Top of Given information

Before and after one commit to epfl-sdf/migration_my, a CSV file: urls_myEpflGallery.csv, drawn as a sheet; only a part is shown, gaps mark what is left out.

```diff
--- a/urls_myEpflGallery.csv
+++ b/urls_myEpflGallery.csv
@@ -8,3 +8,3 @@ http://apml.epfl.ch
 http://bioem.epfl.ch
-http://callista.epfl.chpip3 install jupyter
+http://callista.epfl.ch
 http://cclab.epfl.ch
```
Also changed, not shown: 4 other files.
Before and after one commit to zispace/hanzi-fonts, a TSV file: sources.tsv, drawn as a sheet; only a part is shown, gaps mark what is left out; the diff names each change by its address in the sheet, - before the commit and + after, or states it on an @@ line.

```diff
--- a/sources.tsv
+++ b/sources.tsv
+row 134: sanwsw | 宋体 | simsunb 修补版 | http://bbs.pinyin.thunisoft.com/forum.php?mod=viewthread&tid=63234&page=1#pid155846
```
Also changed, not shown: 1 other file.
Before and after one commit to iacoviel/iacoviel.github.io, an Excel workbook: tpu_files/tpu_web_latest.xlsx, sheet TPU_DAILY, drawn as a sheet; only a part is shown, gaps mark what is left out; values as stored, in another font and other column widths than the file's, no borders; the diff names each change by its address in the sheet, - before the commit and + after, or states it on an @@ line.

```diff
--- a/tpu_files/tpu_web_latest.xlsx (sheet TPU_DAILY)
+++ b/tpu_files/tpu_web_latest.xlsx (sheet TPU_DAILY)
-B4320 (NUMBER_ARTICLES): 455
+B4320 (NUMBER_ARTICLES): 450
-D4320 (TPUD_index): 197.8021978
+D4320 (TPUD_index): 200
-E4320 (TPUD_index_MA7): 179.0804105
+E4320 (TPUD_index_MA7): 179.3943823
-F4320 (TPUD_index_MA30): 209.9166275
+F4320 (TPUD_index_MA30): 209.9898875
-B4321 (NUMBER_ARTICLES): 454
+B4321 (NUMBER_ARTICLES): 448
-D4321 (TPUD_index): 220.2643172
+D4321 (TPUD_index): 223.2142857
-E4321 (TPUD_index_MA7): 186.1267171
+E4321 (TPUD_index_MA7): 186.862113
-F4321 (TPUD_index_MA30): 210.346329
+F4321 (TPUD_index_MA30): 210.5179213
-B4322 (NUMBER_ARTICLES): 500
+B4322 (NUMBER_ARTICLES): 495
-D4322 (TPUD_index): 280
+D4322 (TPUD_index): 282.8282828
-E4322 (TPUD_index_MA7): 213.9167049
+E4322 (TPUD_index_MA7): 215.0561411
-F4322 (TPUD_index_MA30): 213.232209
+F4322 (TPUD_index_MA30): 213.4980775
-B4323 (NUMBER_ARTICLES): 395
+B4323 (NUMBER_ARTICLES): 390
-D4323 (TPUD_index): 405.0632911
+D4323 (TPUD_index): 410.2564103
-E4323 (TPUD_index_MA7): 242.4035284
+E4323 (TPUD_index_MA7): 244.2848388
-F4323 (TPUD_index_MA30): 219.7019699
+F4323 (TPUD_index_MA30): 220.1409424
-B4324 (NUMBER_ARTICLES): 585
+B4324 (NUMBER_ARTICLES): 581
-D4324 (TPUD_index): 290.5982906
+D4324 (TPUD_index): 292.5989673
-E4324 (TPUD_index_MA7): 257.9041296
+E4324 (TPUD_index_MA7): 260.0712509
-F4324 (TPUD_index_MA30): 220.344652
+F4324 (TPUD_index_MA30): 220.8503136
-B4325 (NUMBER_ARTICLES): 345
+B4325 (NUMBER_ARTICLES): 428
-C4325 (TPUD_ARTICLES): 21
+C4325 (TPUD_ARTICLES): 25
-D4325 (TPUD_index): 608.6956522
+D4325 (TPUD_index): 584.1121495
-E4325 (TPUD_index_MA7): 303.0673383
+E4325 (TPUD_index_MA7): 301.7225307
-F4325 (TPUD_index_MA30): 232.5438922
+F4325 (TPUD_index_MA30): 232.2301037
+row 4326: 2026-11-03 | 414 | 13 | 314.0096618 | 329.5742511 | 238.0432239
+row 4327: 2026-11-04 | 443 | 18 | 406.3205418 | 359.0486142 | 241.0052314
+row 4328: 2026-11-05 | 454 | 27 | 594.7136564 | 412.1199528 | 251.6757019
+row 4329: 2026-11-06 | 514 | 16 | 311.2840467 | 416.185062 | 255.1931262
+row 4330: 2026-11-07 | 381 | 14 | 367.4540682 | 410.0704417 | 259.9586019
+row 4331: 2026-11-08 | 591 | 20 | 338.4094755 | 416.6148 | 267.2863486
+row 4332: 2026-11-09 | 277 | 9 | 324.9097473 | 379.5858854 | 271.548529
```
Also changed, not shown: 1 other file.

Bottom of Given information

- _What the exercise asks_
Above are the records. Copy every line in them holding "http".

- _Result for this task_
@@ -8,3 +8,3 @@ http://apml.epfl.ch
 http://bioem.epfl.ch
-http://callista.epfl.chpip3 install jupyter
+http://callista.epfl.ch
 http://cclab.epfl.ch
+row 134: sanwsw | 宋体 | simsunb 修补版 | http://bbs.pinyin.thunisoft.com/forum.php?mod=viewthread&tid=63234&page=1#pid155846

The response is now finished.